→ **Exercise material**

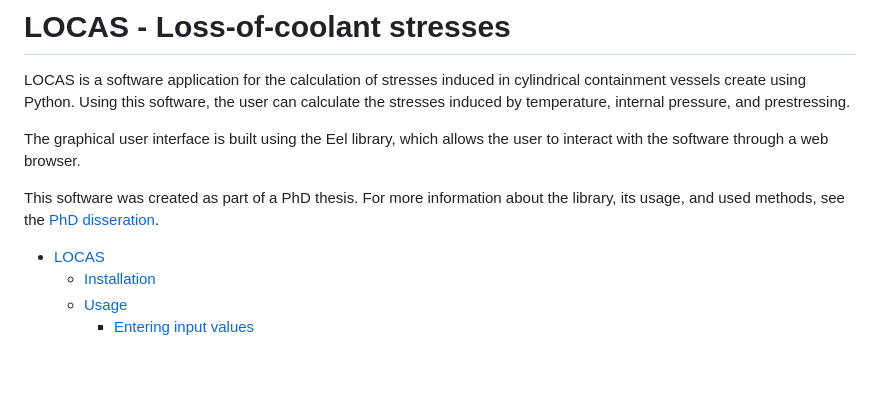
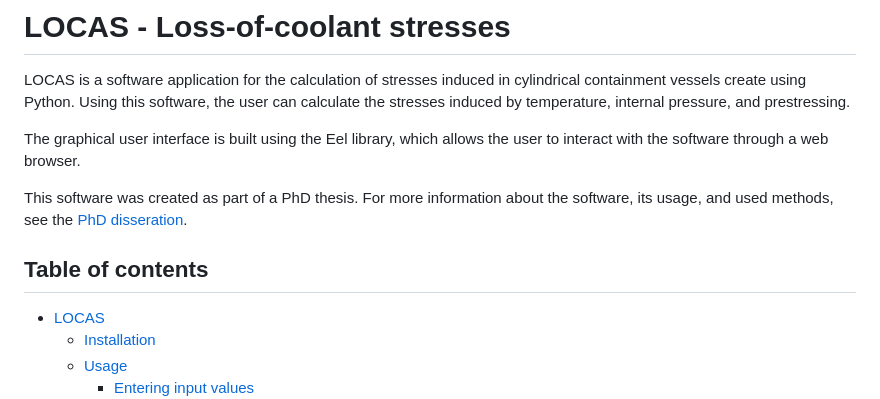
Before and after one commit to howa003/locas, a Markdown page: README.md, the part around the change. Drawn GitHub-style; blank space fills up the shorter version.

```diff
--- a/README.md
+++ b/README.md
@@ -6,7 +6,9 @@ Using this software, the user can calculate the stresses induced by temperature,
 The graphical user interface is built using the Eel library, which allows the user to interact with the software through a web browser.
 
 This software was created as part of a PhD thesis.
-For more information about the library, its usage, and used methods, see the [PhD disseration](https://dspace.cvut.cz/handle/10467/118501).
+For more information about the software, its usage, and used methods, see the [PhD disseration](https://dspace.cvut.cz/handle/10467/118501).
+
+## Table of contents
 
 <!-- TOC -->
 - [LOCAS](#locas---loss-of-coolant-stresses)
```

--

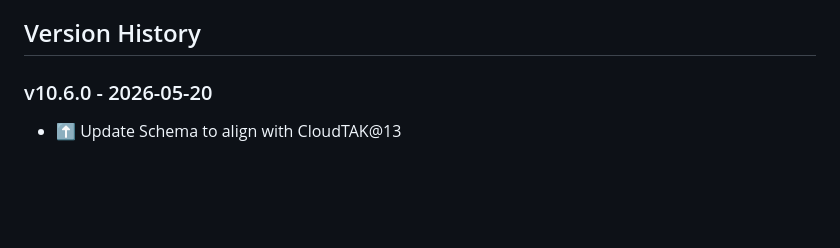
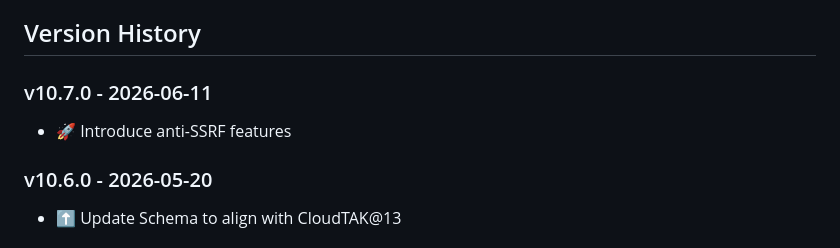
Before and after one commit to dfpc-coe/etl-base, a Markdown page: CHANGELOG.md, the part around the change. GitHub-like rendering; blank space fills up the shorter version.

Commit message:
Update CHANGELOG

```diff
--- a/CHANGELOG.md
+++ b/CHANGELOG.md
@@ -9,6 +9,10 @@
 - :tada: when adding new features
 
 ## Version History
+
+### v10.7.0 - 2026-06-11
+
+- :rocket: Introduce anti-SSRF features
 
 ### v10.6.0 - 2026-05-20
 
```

==

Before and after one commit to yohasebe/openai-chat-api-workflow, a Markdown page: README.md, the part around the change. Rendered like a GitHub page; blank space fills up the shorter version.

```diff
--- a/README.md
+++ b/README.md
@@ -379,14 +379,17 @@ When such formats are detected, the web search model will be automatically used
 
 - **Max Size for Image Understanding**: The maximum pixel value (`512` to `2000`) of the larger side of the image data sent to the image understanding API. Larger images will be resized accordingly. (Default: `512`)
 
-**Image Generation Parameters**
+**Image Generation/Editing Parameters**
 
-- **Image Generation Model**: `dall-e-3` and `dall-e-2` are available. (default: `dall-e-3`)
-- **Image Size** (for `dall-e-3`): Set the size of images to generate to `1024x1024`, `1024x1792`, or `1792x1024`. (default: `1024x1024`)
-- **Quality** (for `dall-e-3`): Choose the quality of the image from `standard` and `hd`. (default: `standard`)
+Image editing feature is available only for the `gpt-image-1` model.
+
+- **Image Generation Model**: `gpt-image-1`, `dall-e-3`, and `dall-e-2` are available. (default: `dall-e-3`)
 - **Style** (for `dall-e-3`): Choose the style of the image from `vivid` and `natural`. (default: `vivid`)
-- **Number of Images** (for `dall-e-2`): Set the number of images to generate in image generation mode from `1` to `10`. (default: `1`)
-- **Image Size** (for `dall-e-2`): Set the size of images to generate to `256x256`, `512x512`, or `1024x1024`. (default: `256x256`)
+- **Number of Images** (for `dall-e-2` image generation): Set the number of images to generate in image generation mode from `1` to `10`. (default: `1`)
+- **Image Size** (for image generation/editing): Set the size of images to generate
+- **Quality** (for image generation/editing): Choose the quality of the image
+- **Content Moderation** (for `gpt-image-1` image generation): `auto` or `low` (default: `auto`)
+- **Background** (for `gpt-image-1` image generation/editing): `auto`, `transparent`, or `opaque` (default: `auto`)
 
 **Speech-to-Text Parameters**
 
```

→ **Assignment**
Search the data for the string "Size" and copy every line where it appears.

→ **The answer**
 - **Max Size for Image Understanding**: The maximum pixel value (`512` to `2000`) of the larger side of the image data sent to the image understanding API. Larger images will be resized accordingly. (Default: `512`)
-- **Image Size** (for `dall-e-3`): Set the size of images to generate to `1024x1024`, `1024x1792`, or `1792x1024`. (default: `1024x1024`)
-- **Image Size** (for `dall-e-2`): Set the size of images to generate to `256x256`, `512x512`, or `1024x1024`. (default: `256x256`)
+- **Image Size** (for image generation/editing): Set the size of images to generate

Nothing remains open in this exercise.